It is a misnomer on both counts. It was never 'post war England'. WW2 as such waa over but in months our former Allies were our enemies. Conscrpription in the UK lasted and lasted as did rationing and the last of the conscripts would have been born in 1938 and those who survived would be old ruins like me in mid 80;s and errrrrrr older! Many would die s fresh faced youths in the many conflicts from Russian occupied Berlin to as ffar as the Far East. Communism was rife and deaths on- as a WW1 poet would have said 'On a Foreign Field that is for ever England' I'm sorry but as someone who was in a bit of it after 6 years of WW2, I was there watching some of us horribly burn to death- and would be forgotten.Of the engine castings or the guys days in postwar England?
This echoes the book about a pair of Merlins in a gunboat after the WW2 as Nicholas Montserrat's the Dhip that Died of Shame. So long ago, and I almost forgot!What kills me the most is that the US offered surplus P-51's for $100 a piece in 1946. After the Korean war they re-offered them for $500. Imagine the investment if you tucked a hand full of those in your back yard!
Many of the Merlin screws are #2. Are you sure you can thread mill the holes? And give up the trill of tapping a casting you worked on it for 200 hrs.thread-milling instead of 2000 tapping
Harvey Tools sells them down to #00 thread, $73 USD With a mill that small you wouldn't want too much backlash in your machine! Harvey ToolMany of the Merlin screws are #2. Are you sure you can thread mill the holes?

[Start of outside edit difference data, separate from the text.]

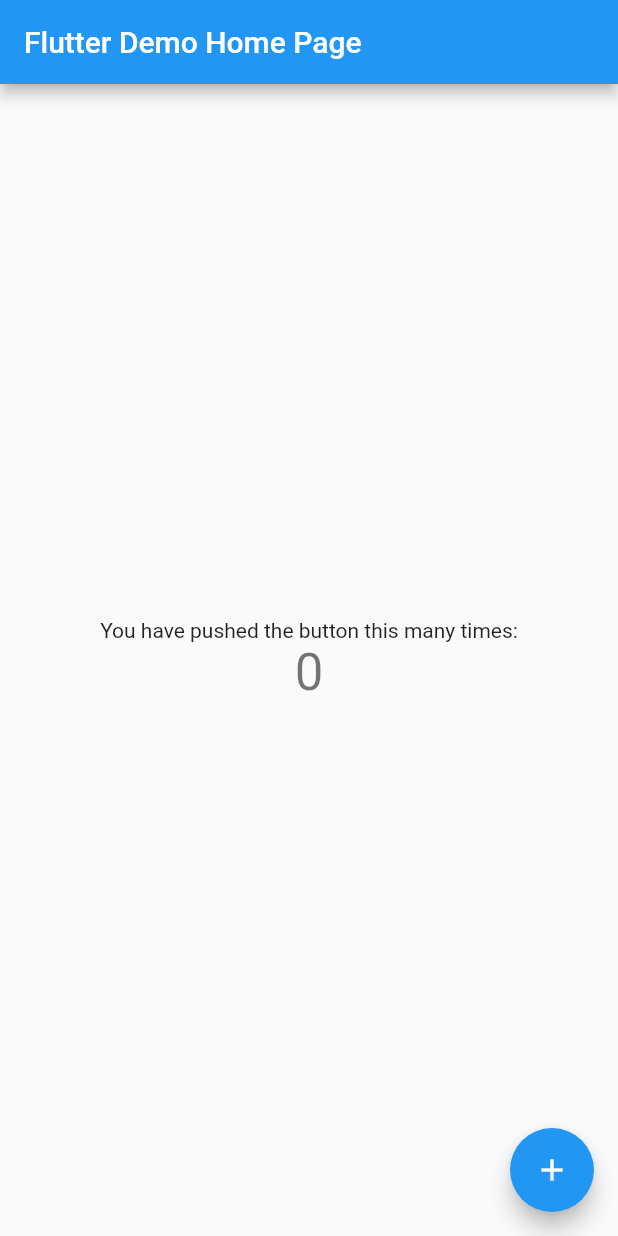
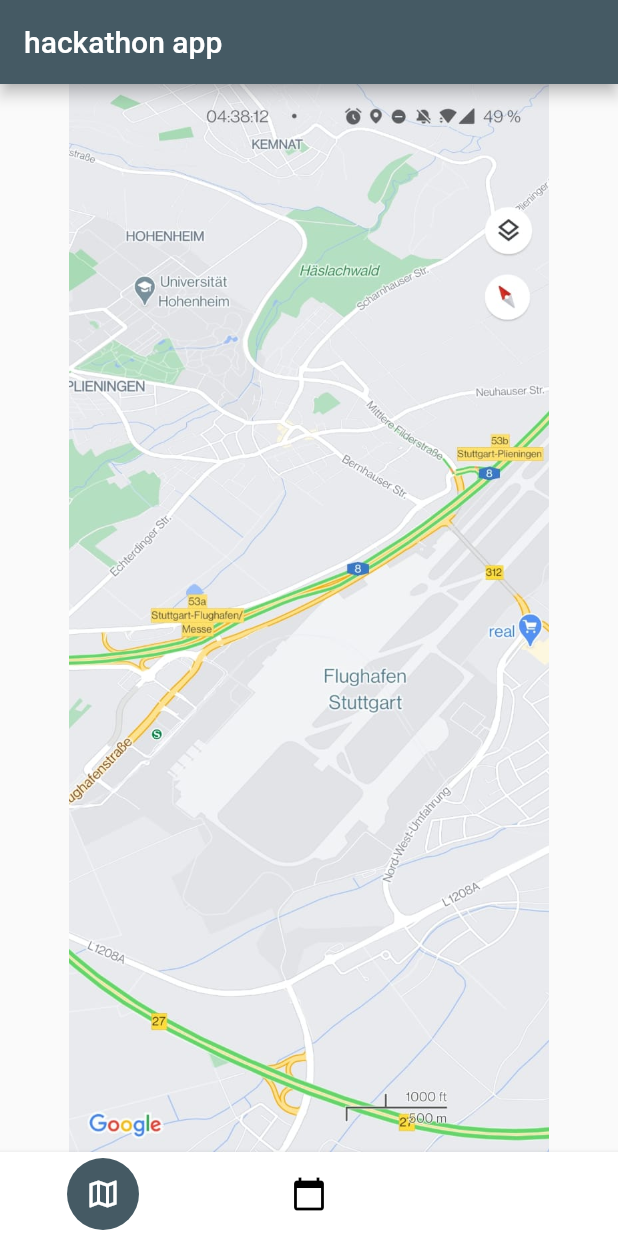
Before and after one commit to art-r/Foodery, a Flutter app: the screen it shows after launch, on a phone screen of 412 x 824 dp. Run offline on Flutter 3.47's test engine with Material 2 defaults, Android fonts, the phone set to English and light mode, and no system bars; drawn by our look-alikes of flutter_snake_navigationbar.

Commit message:
Antonio01

```diff
--- a/antonioproject/antonioproject/lib/main.dart
+++ b/antonioproject/antonioproject/lib/main.dart
@@ -1,3 +1,4 @@
+import 'package:antonioproject/screens/home.dart';
 import 'package:flutter/material.dart';
 
 void main() {
@@ -9,109 +10,10 @@ class MyApp extends StatelessWidget {
   @override
   Widget build(BuildContext context) {
     return MaterialApp(
-      title: 'Flutter Demo',
-      theme: ThemeData(
-        // This is the theme of your application.
-        //
-        // Try running your application with "flutter run". You'll see the
-        // application has a blue toolbar. Then, without quitting the app, try
-        // changing the primarySwatch below to Colors.green and then invoke
-        // "hot reload" (press "r" in the console where you ran "flutter run",
-        // or simply save your changes to "hot reload" in a Flutter IDE).
-        // Notice that the counter didn't reset back to zero; the application
-        // is not restarted.
-        primarySwatch: Colors.blue,
-        // This makes the visual density adapt to the platform that you run
-        // the app on. For desktop platforms, the controls will be smaller and
-        // closer together (more dense) than on mobile platforms.
-        visualDensity: VisualDensity.adaptivePlatformDensity,
-      ),
-      home: MyHomePage(title: 'Flutter Demo Home Page'),
+      title: 'Hackathon',
+      routes: {
+        '/': (context) => Home(),
+      },
     );
   }
 }
-
-class MyHomePage extends StatefulWidget {
-  MyHomePage({Key key, this.title}) : super(key: key);
-
-  // This widget is the home page of your application. It is stateful, meaning
-  // that it has a State object (defined below) that contains fields that affect
-  // how it looks.
-
-  // This class is the configuration for the state. It holds the values (in this
-  // case the title) provided by the parent (in this case the App widget) and
-  // used by the build method of the State. Fields in a Widget subclass are
-  // always marked "final".
-
-  final String title;
-
-  @override
-  _MyHomePageState createState() => _MyHomePageState();
-}
-
-class _MyHomePageState extends State<MyHomePage> {
-  int _counter = 0;
-
-  void _incrementCounter() {
-    setState(() {
-      // This call to setState tells the Flutter framework that something has
-      // changed in this State, which causes it to rerun the build method below
-      // so that the display can reflect the updated values. If we changed
-      // _counter without calling setState(), then the build method would not be
-      // called again, and so nothing would appear to happen.
-      _counter++;
-    });
-  }
-
-  @override
-  Widget build(BuildContext context) {
-    // This method is rerun every time setState is called, for instance as done
-    // by the _incrementCounter method above.
-    //
-    // The Flutter framework has been optimized to make rerunning build methods
-    // fast, so that you can just rebuild anything that needs updating rather
-    // than having to individually change instances of widgets.
-    return Scaffold(
-      appBar: AppBar(
-        // Here we take the value from the MyHomePage object that was created by
-        // the App.build method, and use it to set our appbar title.
-        title: Text(widget.title),
-      ),
-      body: Center(
-        // Center is a layout widget. It takes a single child and positions it
-        // in the middle of the parent.
-        child: Column(
-          // Column is also a layout widget. It takes a list of children and
-          // arranges them vertically. By default, it sizes itself to fit its
-          // children horizontally, and tries to be as tall as its parent.
-          //
-          // Invoke "debug painting" (press "p" in the console, choose the
-          // "Toggle Debug Paint" action from the Flutter Inspector in Android
-          // Studio, or the "Toggle Debug Paint" command in Visual Studio Code)
-          // to see the wireframe for each widget.
-          //
-          // Column has various properties to control how it sizes itself and
-          // how it positions its children. Here we use mainAxisAlignment to
-          // center the children vertically; the main axis here is the vertical
-          // axis because Columns are vertical (the cross axis would be
-          // horizontal).
-          mainAxisAlignment: MainAxisAlignment.center,
-          children: <Widget>[
-            Text(
-              'You have pushed the button this many times:',
-            ),
-            Text(
-              '$_counter',
-              style: Theme.of(context).textTheme.headline4,
-            ),
-          ],
-        ),
-      ),
-      floatingActionButton: FloatingActionButton(
-        onPressed: _incrementCounter,
-        tooltip: 'Increment',
-        child: Icon(Icons.add),
-      ), // This trailing comma makes auto-formatting nicer for build methods.
-    );
-  }
-}
--- /dev/null
+++ b/antonioproject/antonioproject/lib/screens/add.dart
@@ -0,0 +1,14 @@
+import 'package:flutter/material.dart';
+
+class PlaceholderWidget1 extends StatelessWidget {
+ final Color color;
+
+ PlaceholderWidget1(this.color);
+
+ @override
+ Widget build(BuildContext context) {
+   return Container(
+     color: color,
+   );
+ }
+}
--- /dev/null
+++ b/antonioproject/antonioproject/lib/screens/city.dart
@@ -0,0 +1,10 @@
+import 'package:flutter/material.dart';
+
+class City extends StatelessWidget {
+  @override
+  Widget build(BuildContext context) {
+    return Center(
+      child: Image.asset('assets/mapscreen.jpeg'),
+    );
+  }
+}
--- /dev/null
+++ b/antonioproject/antonioproject/lib/screens/home.dart
@@ -0,0 +1,84 @@
+import 'package:flutter_snake_navigationbar/flutter_snake_navigationbar.dart';
+import 'package:flutter/material.dart';
+import 'city.dart';
+import 'tasks.dart';
+
+final double elevation = 0.0;
+
+/// Whether the labels are shown for the selected [BottomNavigationBarItem].
+final bool showSelectedLabels = true;
+
+/// Whether the labels are shown for the selected [BottomNavigationBarItem].
+final bool showUnselectedLabels = true;
+
+/// Default is [SnakeShape.circle]
+final SnakeShape snakeShape = SnakeShape.circle;
+
+class Home extends StatefulWidget {
+  @override
+  State<StatefulWidget> createState() {
+    return _HomeState();
+  }
+}
+
+class _HomeState extends State<Home> {
+  int _currentIndex = 0;
+  final List<Widget> _children = [
+    City(),
+    PlaceholderWidget(Colors.grey),
+    PlaceholderWidget(Colors.lightBlue),
+  ];
+
+  @override
+  Widget build(BuildContext context) {
+    return Scaffold(
+      appBar: AppBar(
+        title: Text('hackathon app'),
+        backgroundColor: Colors.blueGrey[700],
+      ),
+      body: _children[_currentIndex],
+      bottomNavigationBar: SnakeNavigationBar.gradient(
+        snakeShape: snakeShape,
+        elevation: 3.0,
+
+        //padding: EdgeInsets.symmetric(vertical: 20.0, horizontal: 0.0),
+
+        ///configuration for SnakeNavigationBar.color
+
+        ///configuration for SnakeNavigationBar.gradient
+        snakeViewGradient: LinearGradient(
+            begin: Alignment.center,
+            colors: [Colors.blueGrey[700], Colors.blueGrey[900]]),
+        selectedItemGradient: LinearGradient(
+            begin: Alignment.center, colors: [Colors.white, Colors.white]),
+        unselectedItemGradient: LinearGradient(
+            begin: Alignment.center, colors: [Colors.black, Colors.black]),
+
+        showUnselectedLabels: false,
+        showSelectedLabels: false,
+
+        onTap: onTabTabbed,
+        currentIndex: _currentIndex,
+
+        items: [
+          BottomNavigationBarItem(
+              icon: Icon(Icons.map_outlined), label: 'route'),
+          BottomNavigationBarItem(
+              icon: Icon(Icons.calendar_today), label: 'schedule'),
+          BottomNavigationBarItem(
+              icon: Icon(
+                Icons.plus_one,
+                color: Colors.white,
+              ),
+              label: 'add'),
+        ],
+      ),
+    );
+  }
+
+  void onTabTabbed(int index) {
+    setState(() {
+      _currentIndex = index;
+    });
+  }
+}
--- /dev/null
+++ b/antonioproject/antonioproject/lib/screens/tasks.dart
@@ -0,0 +1,14 @@
+import 'package:flutter/material.dart';
+
+class PlaceholderWidget extends StatelessWidget {
+  final Color color;
+
+  PlaceholderWidget(this.color);
+
+  @override
+  Widget build(BuildContext context) {
+    return Container(
+      color: color,
+    );
+  }
+}
```
Also changed, not shown: antonioproject/antonioproject/pubspec.yaml (+5 -3 lines), antonioproject/antonioproject/assets/city.png (added), antonioproject/antonioproject/assets/google_maps.jpeg (added), antonioproject/antonioproject/assets/map.jpg (added), antonioproject/antonioproject/assets/mapscreen.jpeg (added), antonioproject/antonioproject/assets/stadtbild.png (added), antonioproject/antonioproject/pubspec.lock, 2 other files.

And give up the trill of tapping a casting you worked on it for 200 hrs.
Grin - - - - that's one reason my welding skills also improved!As an apprentice, one of my early machine shop supervising artisans gave me some sage advice - he was watching me charge into a job without really thinking it through and he said "You can't put the machine in reverse and put the material back on !".
That thought always hovers into my mind each and every time I take a cut.
Sadly it hasn't always stopped me making mistakes.
But time spent planning sure as hell beats time spent remediating errors.